I am not suggesting that we accept sin or overlook evil, in our personal life or in the world. Nevertheless, in our zeal, we sometimes confuse sin with sinner, and we condemn too quickly and with too little compassion. We know from modern revelation that “the worth of souls is great in the sight of God.” We cannot gauge the worth of another soul any more than we can measure the span of the universe. Every person we meet is a VIP to our Heavenly Father. Once we understand that, we can begin to understand how we should treat our fellowmen.
The world today interprets this to mean that we must accept and tolerate all behaviors—even if we find them morally reprehensible. But this is not so. Elder Oaks explained:
While we must practice tolerance and respect for others and their beliefs, including their right to explain and advocate their positions, we are not required to respect and tolerate wrong behavior. Our duty to truth requires us to seek relief from behavior that is wrong.
… For persons who believe in absolute truth, tolerance for behavior is like a two-sided coin. Tolerance or respect is on one side of the coin, but truth is always on the other. You cannot possess or use the coin of tolerance without being conscious of both sides.
Our Savior applied this principle. When He faced the woman taken in adultery, Jesus spoke the comforting words of tolerance: “Neither do I condemn thee.” Then, as He sent her away, He spoke the commanding words of truth: “Go, and sin no more” (John 8:11). We should all be edified and strengthened by this example of speaking both tolerance and truth: kindness in the communication but firmness in the truth.
The gospel of Jesus Christ is a message of love, hope, compassion and redemption. The glory of this message is that we can become like the Savior by giving away all of our sins to know Him—not by trying to change the definition of sin to fit our desires.
The Challenges of Judging and Becoming
The goal of this life, then, it to learn how to judge between what is right and what is wrong. If we want to become more like our Savior, we need to understand how this can be accomplished. Elder Oaks explained:

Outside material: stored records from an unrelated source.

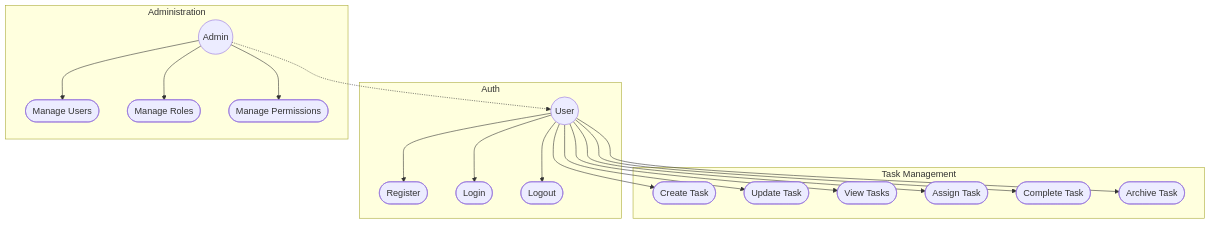
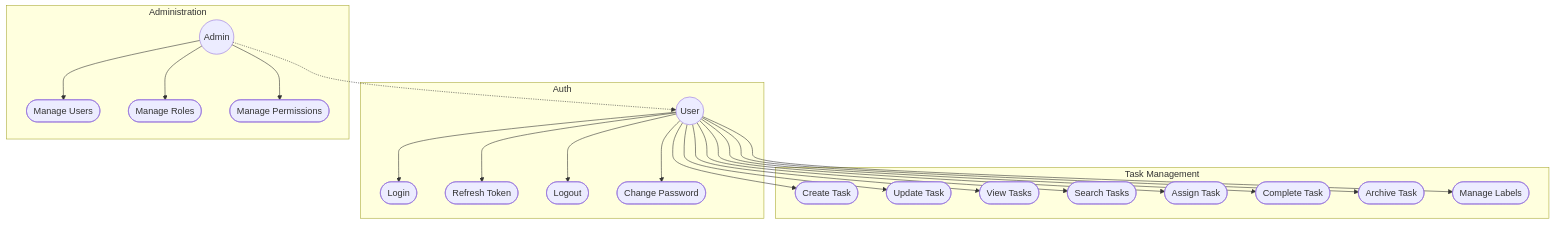
One commit to solipsism413/go-clean-arch-poc changed the second of 4 diagrams in README.md. Above: the diagram before and after it, drawn with Mermaid. The commit also changed other lines of this file and 3 other files, not shown here.

````diff
--- a/README.md
+++ b/README.md
@@ -73,28 +81,31 @@
 ```mermaid
 graph TD
     User((User))
     Admin((Admin))
 
     subgraph Auth
-        User --> Register([Register])
         User --> Login([Login])
+        User --> Refresh([Refresh Token])
         User --> Logout([Logout])
+        User --> ChangePassword([Change Password])
     end
 
     subgraph Task_Management [Task Management]
         User --> CreateTask([Create Task])
         User --> UpdateTask([Update Task])
         User --> ViewTasks([View Tasks])
+        User --> SearchTasks([Search Tasks])
         User --> AssignTask([Assign Task])
         User --> CompleteTask([Complete Task])
         User --> ArchiveTask([Archive Task])
+        User --> ManageLabels([Manage Labels])
     end
 
     subgraph Administration
         Admin --> ManageUsers([Manage Users])
         Admin --> ManageRoles([Manage Roles])
         Admin --> ManagePermissions([Manage Permissions])
     end
 
     Admin -.-> User
 ```
````
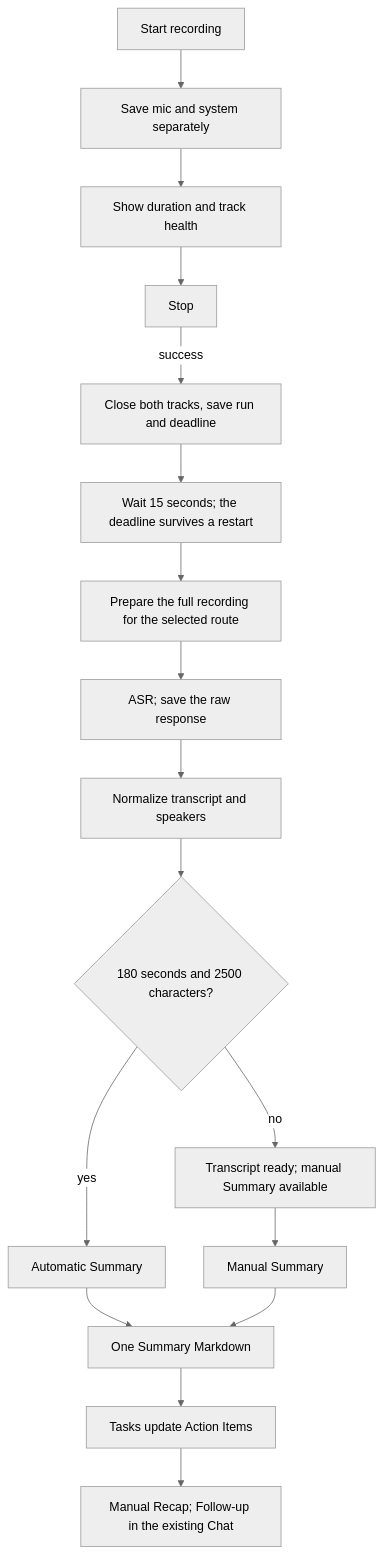
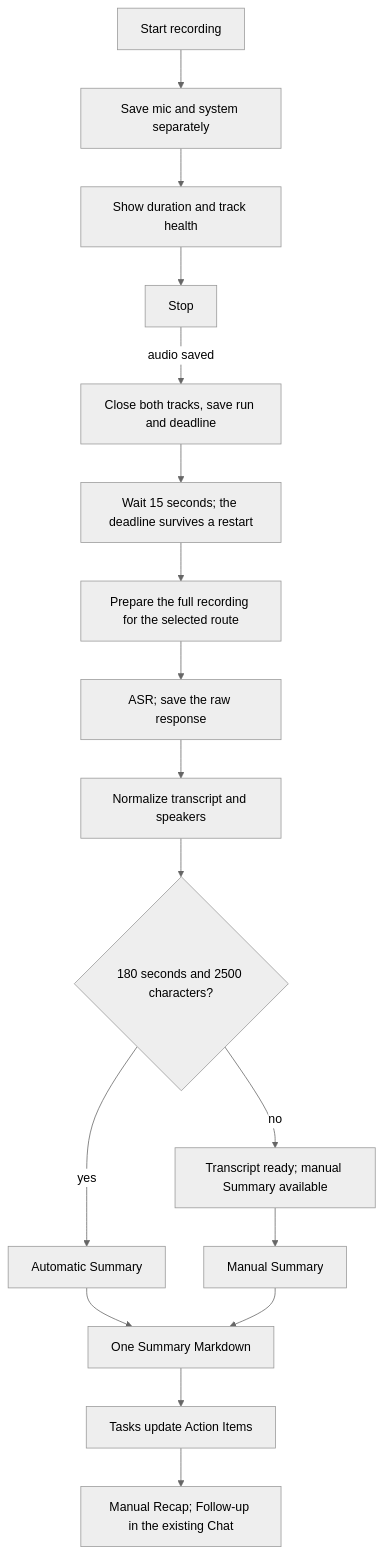
Before and after one commit to timurkhakhalev/gristmill: the diagram in .memory-bank/architecture/post-stop-processing.md, drawn with Mermaid (neutral theme). The commit also changed other lines of this file and 25 other files, not shown here.

````diff
--- a/.memory-bank/architecture/post-stop-processing.md
+++ b/.memory-bank/architecture/post-stop-processing.md
@@ -79,19 +79,19 @@
 ```mermaid
 flowchart TD
     A[Start recording] --> B[Save mic and system separately]
     B --> C[Show duration and track health]
     C --> D[Stop]
-    D -->|success| E[Close both tracks, save run and deadline]
+    D -->|audio saved| E[Close both tracks, save run and deadline]
     E --> F[Wait 15 seconds; the deadline survives a restart]
     F --> G[Prepare the full recording for the selected route]
     G --> H[ASR; save the raw response]
     H --> I[Normalize transcript and speakers]
     I --> J{180 seconds and 2500 characters?}
     J -->|yes| K[Automatic Summary]
     J -->|no| L[Transcript ready; manual Summary available]
     L --> M[Manual Summary]
     K --> N[One Summary Markdown]
     M --> N
     N --> O[Tasks update Action Items]
     O --> P[Manual Recap; Follow-up in the existing Chat]
 ```
````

… The Final Judgment is not just an evaluation of a sum total of good and evil acts—what we have done. It is an acknowledgment of the final effect of our acts and thoughts—what we have become. It is not enough for anyone just to go through the motions. The commandments, ordinances, and covenants of the gospel are not a list of deposits required to be made in some heavenly account. The gospel of Jesus Christ is a plan that shows us how to become what our Heavenly Father desires us to become.
This begins by learning to choose the correct path to follow. And this is where the challenge of judging in the appropriate way comes in. Elder Oaks said:
We all make judgments in choosing our friends, in choosing how we will spend our time and our money, and, of course, in choosing an eternal companion. … Whenever possible we will refrain from judging people and only judge situations. This is essential whenever we attempt to act upon different standards than others with whom we must associate—at home, at work, or in the community. We can set and act upon high standards for ourselves or our homes without condemning those who do otherwise.